Data shown below:

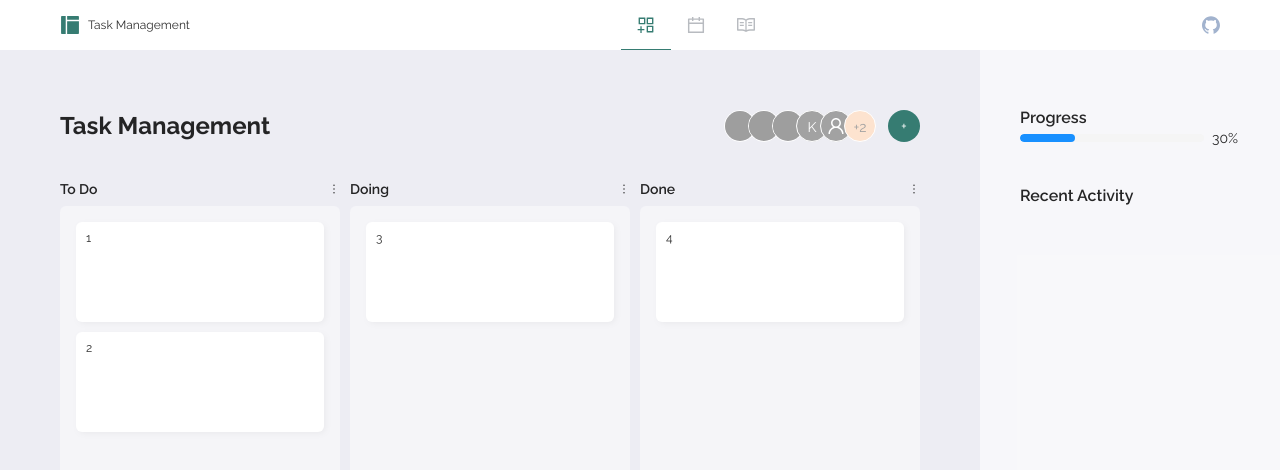
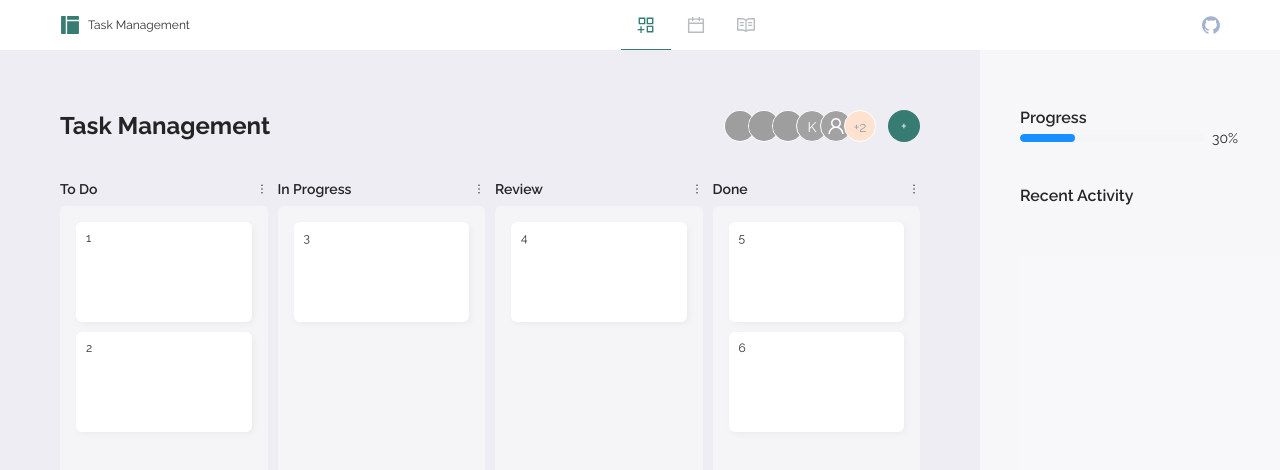
Before and after one commit to eunchu/pj-todo, a Next.js app: page / in a window 1280 px wide. Shown: the top 470 px of the page. Built offline with nearby package versions, Linux system fonts and the light colour scheme; grey boxes are pictures that could not be loaded.

Commit message:
feat: Card 이동 시 Card&Board 스타일 변경

```diff
--- a/components/Board.tsx
+++ b/components/Board.tsx
@@ -28,13 +28,20 @@ const Title = styled.h3`
 const MoreMenu = styled.div`
   cursor: pointer;
 `;
-const BoardBox = styled.ul`
+interface IBoardBoxProps {
+  isDraggingOver: boolean;
+  isDraggingFromThis: boolean;
+}
+const BoardBox = styled.div<IBoardBoxProps>`
   height: calc(100% - 24px);
 
-  background-color: ${({ theme }) => theme.boardColor};
+  background-color: ${(props) =>
+    props.isDraggingOver ? "#cccccc" : props.theme.boardColor};
 
   padding: 16px;
   border-radius: 6px;
+
+  transition: background-color 0.3s;
 `;
 
 interface IBoardProps {
@@ -51,8 +58,14 @@ const Board = ({ id, toDos }: IBoardProps) => {
         </MoreMenu>
       </div>
       <Droppable droppableId={id}>
-        {(provided) => (
-          <BoardBox ref={provided.innerRef} {...provided.droppableProps}>
+        {(provided, snepshot) => (
+          <BoardBox
+            isDraggingOver={snepshot.isDraggingOver}
+            // 원래 spot에서 떠날때
+            isDraggingFromThis={Boolean(snepshot.draggingFromThisWith)}
+            ref={provided.innerRef}
+            {...provided.droppableProps}
+          >
             {toDos.map((toDo, idx) => (
               <DragabbleCard key={toDo} index={idx} toDo={toDo} />
             ))}
--- a/components/DragabbleCard.tsx
+++ b/components/DragabbleCard.tsx
@@ -4,7 +4,10 @@ import styled from "styled-components";
 
 import { ITodo } from "@store/interfaces";
 
-const Card = styled.li`
+interface ICardProps {
+  isDragging: boolean;
+}
+const Card = styled.div<ICardProps>`
   height: 100px;
 
   background-color: ${({ theme }) => theme.cardColor};
@@ -13,6 +16,8 @@ const Card = styled.li`
 
   padding: 10px;
   margin-bottom: 10px;
+
+  opacity: ${(props) => props.isDragging && 0.7};
   &:last-child {
     margin-bottom: 0;
   }
@@ -25,8 +30,9 @@ interface ICardProps {
 const DragabbleCard = ({ toDo, index }: ICardProps) => {
   return (
     <Draggable key={toDo} draggableId={`${toDo}`} index={index}>
-      {(provided) => (
+      {(provided, snepshot) => (
         <Card
+          isDragging={snepshot.isDragging}
           ref={provided.innerRef}
           {...provided.dragHandleProps}
           {...provided.draggableProps}
--- a/pages/index.tsx
+++ b/pages/index.tsx
@@ -64,7 +64,7 @@ const Boards = styled.div`
   width: 100%;
 
   display: grid;
-  grid-template-columns: repeat(3, 1fr);
+  grid-template-columns: repeat(4, 1fr);
   gap: 10px;
 `;
 const InfoArea = styled.section`
--- a/store/todosAtom.ts
+++ b/store/todosAtom.ts
@@ -6,7 +6,8 @@ export const toDoState = atom<ITodos>({
   key: "toDo",
   default: {
     "To Do": ["1", "2"],
-    Doing: ["3"],
-    Done: ["4"],
+    "In Progress": ["3"],
+    Review: ["4"],
+    Done: ["5", "6"],
   },
 });
```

End of Data shown.

The answer should hold every entry exactly as given and no pictures at all.

» **Written answer**
Before and after one commit to eunchu/pj-todo, a Next.js app: page / in a window 1280 px wide. Shown: the top 470 px of the page. Built offline with nearby package versions, Linux system fonts and the light colour scheme; grey boxes are pictures that could not be loaded.

Commit message:
feat: Card 이동 시 Card&Board 스타일 변경

```diff
--- a/components/Board.tsx
+++ b/components/Board.tsx
@@ -28,13 +28,20 @@ const Title = styled.h3`
 const MoreMenu = styled.div`
   cursor: pointer;
 `;
-const BoardBox = styled.ul`
+interface IBoardBoxProps {
+  isDraggingOver: boolean;
+  isDraggingFromThis: boolean;
+}
+const BoardBox = styled.div<IBoardBoxProps>`
   height: calc(100% - 24px);
 
-  background-color: ${({ theme }) => theme.boardColor};
+  background-color: ${(props) =>
+    props.isDraggingOver ? "#cccccc" : props.theme.boardColor};
 
   padding: 16px;
   border-radius: 6px;
+
+  transition: background-color 0.3s;
 `;
 
 interface IBoardProps {
@@ -51,8 +58,14 @@ const Board = ({ id, toDos }: IBoardProps) => {
         </MoreMenu>
       </div>
       <Droppable droppableId={id}>
-        {(provided) => (
-          <BoardBox ref={provided.innerRef} {...provided.droppableProps}>
+        {(provided, snepshot) => (
+          <BoardBox
+            isDraggingOver={snepshot.isDraggingOver}
+            // 원래 spot에서 떠날때
+            isDraggingFromThis={Boolean(snepshot.draggingFromThisWith)}
+            ref={provided.innerRef}
+            {...provided.droppableProps}
+          >
             {toDos.map((toDo, idx) => (
               <DragabbleCard key={toDo} index={idx} toDo={toDo} />
             ))}
--- a/components/DragabbleCard.tsx
+++ b/components/DragabbleCard.tsx
@@ -4,7 +4,10 @@ import styled from "styled-components";
 
 import { ITodo } from "@store/interfaces";
 
-const Card = styled.li`
+interface ICardProps {
+  isDragging: boolean;
+}
+const Card = styled.div<ICardProps>`
   height: 100px;
 
   background-color: ${({ theme }) => theme.cardColor};
@@ -13,6 +16,8 @@ const Card = styled.li`
 
   padding: 10px;
   margin-bottom: 10px;
+
+  opacity: ${(props) => props.isDragging && 0.7};
   &:last-child {
     margin-bottom: 0;
   }
@@ -25,8 +30,9 @@ interface ICardProps {
 const DragabbleCard = ({ toDo, index }: ICardProps) => {
   return (
     <Draggable key={toDo} draggableId={`${toDo}`} index={index}>
-      {(provided) => (
+      {(provided, snepshot) => (
         <Card
+          isDragging={snepshot.isDragging}
           ref={provided.innerRef}
           {...provided.dragHandleProps}
           {...provided.draggableProps}
--- a/pages/index.tsx
+++ b/pages/index.tsx
@@ -64,7 +64,7 @@ const Boards = styled.div`
   width: 100%;
 
   display: grid;
-  grid-template-columns: repeat(3, 1fr);
+  grid-template-columns: repeat(4, 1fr);
   gap: 10px;
 `;
 const InfoArea = styled.section`
--- a/store/todosAtom.ts
+++ b/store/todosAtom.ts
@@ -6,7 +6,8 @@ export const toDoState = atom<ITodos>({
   key: "toDo",
   default: {
     "To Do": ["1", "2"],
-    Doing: ["3"],
-    Done: ["4"],
+    "In Progress": ["3"],
+    Review: ["4"],
+    Done: ["5", "6"],
   },
 });
```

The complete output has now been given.